# About this task:
The lines wanted run from the first one below through the one with "production build issue". Return them exactly.

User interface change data
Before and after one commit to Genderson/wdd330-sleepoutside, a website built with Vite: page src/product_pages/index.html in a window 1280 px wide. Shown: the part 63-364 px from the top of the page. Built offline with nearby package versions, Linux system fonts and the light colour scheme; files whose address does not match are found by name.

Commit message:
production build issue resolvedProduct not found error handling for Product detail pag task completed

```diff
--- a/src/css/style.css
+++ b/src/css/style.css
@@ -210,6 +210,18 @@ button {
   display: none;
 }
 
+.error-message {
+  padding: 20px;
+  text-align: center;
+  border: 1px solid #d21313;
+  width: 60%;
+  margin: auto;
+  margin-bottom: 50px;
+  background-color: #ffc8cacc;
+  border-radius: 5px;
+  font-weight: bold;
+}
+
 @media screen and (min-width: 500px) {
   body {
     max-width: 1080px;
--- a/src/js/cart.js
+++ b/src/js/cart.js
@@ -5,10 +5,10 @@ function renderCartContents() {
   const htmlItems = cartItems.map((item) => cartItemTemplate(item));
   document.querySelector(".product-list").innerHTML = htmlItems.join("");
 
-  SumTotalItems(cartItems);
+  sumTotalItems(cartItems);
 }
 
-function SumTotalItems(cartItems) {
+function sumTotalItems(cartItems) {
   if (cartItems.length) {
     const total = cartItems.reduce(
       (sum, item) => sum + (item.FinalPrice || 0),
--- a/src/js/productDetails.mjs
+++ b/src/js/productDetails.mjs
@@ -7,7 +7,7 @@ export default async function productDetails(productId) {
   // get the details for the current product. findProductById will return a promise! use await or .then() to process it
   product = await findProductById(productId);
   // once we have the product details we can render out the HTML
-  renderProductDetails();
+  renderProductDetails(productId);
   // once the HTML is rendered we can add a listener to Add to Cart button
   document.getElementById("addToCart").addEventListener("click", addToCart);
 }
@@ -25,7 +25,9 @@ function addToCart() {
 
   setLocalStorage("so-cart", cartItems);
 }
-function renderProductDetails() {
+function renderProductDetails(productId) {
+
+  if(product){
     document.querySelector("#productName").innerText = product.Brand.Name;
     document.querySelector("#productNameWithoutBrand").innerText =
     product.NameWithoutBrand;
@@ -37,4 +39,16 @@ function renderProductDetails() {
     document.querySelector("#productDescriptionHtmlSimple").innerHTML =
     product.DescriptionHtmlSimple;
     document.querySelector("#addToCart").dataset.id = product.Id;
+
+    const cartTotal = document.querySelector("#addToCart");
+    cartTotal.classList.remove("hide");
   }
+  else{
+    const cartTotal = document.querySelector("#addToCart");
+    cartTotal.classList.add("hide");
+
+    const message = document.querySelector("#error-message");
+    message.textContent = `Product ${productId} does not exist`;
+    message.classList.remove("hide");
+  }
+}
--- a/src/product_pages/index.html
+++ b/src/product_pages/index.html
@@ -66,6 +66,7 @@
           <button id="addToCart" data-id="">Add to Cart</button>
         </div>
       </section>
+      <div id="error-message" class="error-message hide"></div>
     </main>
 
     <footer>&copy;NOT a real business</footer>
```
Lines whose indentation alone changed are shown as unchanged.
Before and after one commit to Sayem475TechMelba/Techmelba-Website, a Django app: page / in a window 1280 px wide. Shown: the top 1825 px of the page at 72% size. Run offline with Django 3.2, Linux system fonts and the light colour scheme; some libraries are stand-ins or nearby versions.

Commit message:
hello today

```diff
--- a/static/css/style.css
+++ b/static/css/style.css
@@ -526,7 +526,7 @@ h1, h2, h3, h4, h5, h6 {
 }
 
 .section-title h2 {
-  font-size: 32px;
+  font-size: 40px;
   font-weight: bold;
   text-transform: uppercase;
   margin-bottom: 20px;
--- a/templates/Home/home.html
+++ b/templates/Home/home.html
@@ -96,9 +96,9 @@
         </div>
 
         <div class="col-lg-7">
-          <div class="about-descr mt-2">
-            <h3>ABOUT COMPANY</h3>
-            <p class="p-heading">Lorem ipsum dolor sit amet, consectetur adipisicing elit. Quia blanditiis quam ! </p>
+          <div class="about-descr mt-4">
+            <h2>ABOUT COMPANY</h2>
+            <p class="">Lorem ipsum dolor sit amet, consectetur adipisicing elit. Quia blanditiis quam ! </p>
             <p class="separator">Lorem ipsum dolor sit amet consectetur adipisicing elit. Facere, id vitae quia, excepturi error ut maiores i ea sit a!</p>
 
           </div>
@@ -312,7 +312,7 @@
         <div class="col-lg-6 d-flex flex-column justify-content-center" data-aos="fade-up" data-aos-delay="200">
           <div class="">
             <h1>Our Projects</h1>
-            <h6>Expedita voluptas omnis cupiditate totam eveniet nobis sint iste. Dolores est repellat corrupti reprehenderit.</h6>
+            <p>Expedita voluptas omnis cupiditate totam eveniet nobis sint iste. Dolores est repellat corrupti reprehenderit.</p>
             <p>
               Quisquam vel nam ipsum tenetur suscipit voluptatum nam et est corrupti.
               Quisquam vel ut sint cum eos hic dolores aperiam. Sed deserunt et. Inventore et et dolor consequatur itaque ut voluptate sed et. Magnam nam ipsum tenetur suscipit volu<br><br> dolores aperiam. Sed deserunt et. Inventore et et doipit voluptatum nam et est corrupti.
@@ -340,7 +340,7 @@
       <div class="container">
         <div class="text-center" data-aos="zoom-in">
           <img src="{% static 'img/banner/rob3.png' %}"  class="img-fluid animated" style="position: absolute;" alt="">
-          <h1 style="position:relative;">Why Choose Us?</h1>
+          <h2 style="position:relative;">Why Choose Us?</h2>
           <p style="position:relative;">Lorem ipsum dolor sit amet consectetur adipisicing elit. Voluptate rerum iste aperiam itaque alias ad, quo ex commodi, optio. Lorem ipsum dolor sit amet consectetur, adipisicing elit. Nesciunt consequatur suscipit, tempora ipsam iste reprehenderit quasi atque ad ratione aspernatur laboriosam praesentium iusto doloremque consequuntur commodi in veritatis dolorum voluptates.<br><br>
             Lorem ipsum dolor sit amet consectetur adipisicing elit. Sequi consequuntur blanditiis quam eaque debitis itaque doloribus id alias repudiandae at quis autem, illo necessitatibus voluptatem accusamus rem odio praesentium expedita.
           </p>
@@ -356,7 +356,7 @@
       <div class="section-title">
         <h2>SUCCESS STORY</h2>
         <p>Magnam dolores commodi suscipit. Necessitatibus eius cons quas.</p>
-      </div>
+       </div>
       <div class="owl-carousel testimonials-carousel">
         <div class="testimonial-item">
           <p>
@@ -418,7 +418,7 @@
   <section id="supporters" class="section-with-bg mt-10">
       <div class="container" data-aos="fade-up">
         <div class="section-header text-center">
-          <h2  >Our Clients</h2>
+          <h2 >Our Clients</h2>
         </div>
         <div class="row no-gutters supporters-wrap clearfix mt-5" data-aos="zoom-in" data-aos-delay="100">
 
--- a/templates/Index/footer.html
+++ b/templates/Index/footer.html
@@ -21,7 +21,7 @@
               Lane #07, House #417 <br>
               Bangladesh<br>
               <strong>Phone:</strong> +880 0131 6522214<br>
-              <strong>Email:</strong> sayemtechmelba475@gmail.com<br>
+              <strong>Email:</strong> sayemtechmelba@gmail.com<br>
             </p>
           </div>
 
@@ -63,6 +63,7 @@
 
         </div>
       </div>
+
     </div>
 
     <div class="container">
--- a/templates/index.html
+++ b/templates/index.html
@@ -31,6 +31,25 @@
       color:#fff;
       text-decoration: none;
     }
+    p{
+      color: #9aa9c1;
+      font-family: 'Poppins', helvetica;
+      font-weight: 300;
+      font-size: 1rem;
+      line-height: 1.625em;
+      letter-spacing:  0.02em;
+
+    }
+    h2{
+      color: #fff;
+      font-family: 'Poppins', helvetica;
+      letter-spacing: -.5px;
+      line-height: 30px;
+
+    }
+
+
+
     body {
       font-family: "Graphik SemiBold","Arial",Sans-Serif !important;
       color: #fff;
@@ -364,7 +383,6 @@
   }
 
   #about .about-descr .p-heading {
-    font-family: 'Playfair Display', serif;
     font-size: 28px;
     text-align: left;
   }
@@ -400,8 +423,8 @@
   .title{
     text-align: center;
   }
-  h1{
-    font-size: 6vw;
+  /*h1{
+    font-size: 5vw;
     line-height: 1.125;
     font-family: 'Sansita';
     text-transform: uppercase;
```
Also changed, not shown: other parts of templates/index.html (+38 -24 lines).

# Answer:
Before and after one commit to Genderson/wdd330-sleepoutside, a website built with Vite: page src/product_pages/index.html in a window 1280 px wide. Shown: the part 63-364 px from the top of the page. Built offline with nearby package versions, Linux system fonts and the light colour scheme; files whose address does not match are found by name.

Commit message:
production build issue resolvedProduct not found error handling for Product detail pag task completed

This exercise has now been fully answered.